Sonia Faleiro takes a look at the “book boys of Mumbai” who participate in India’s quasi-illegal pirated book market. (It’s an issue also discussed in Akshay Pathak’s most recent dispatch on Indian publishing.) Faleiro notes that books often appear on the streets as soon as they’re released to stores – and also that by 1999, as much as “20 to 25 percent of all books sold in the country were pirated.” Meanwhile, the former production editor in me wonders, how the heck are they re-printing these books so quickly?
Leveling the kind of accusation that perhaps only such an esteemed writer can, Jonathan Franzen intimates that David Foster Wallace's nonfiction (such as "Shipping Out") wasn't exactly honest.
At n+1, Nick Holdstock’s diary of International Pynchon Week, held in Lublin, Poland: “The conference room looked like the United Nations as depicted in ’60s spy movies ... on the pad of the man to my left there were no notes, just a drawing of a cat wearing a shirt and tie.”
As you may have heard, Twitter went public last week, which means a lot of people are trying to figure out just what its IPO means for social media.
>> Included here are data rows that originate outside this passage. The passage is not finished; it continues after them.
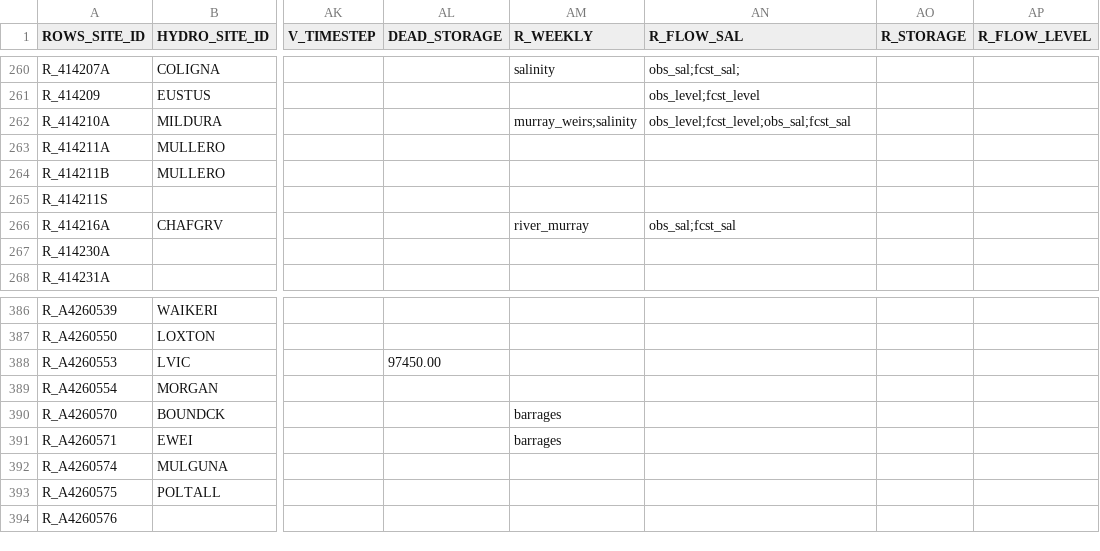
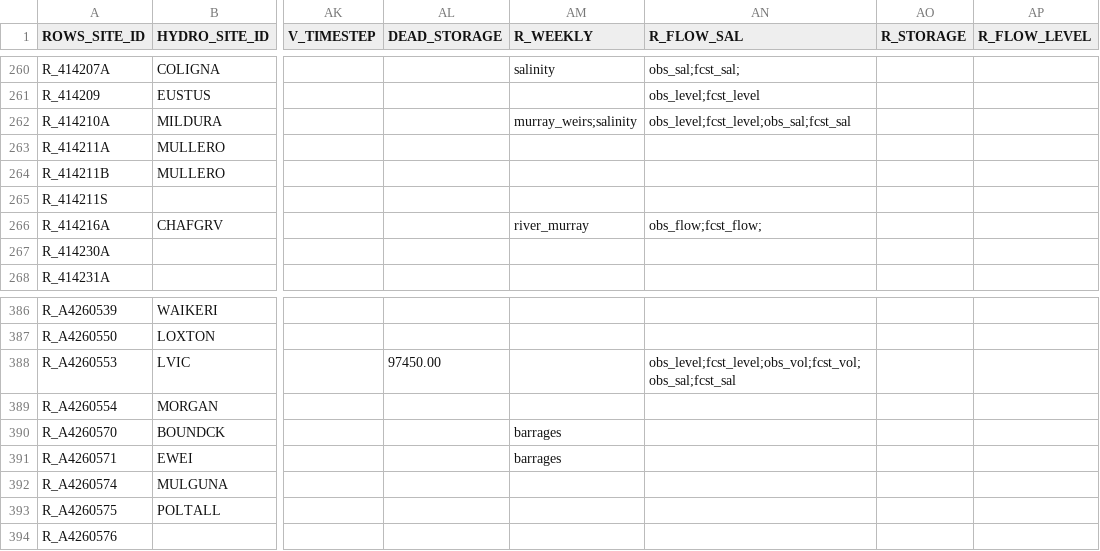
Before and after one commit to lawrenceMDBA/test, a CSV file: Config/MapLayerFiles/ROWS_Locations.csv, drawn as a sheet; only a part is shown, gaps mark what is left out; the diff names each change by its address in the sheet, - before the commit and + after, or states it on an @@ line.

```diff
--- a/Config/MapLayerFiles/ROWS_Locations.csv
+++ b/Config/MapLayerFiles/ROWS_Locations.csv
-AN266 (R_FLOW_SAL): obs_sal;fcst_sal
+AN266 (R_FLOW_SAL): obs_flow;fcst_flow;
-AN388 (R_FLOW_SAL): (empty)
+AN388 (R_FLOW_SAL): obs_level;fcst_level;obs_vol;fcst_vol;obs_sal;fcst_sal
```
Also changed, not shown: Config/MapLayerFiles/ROWS_ops_DisplayLayout.csv, 3 other files.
Over at n+1, Benjamin Kunkel proposes that social media, by its very nature, cannot be profitable, and thus should be administered by the state as a public good.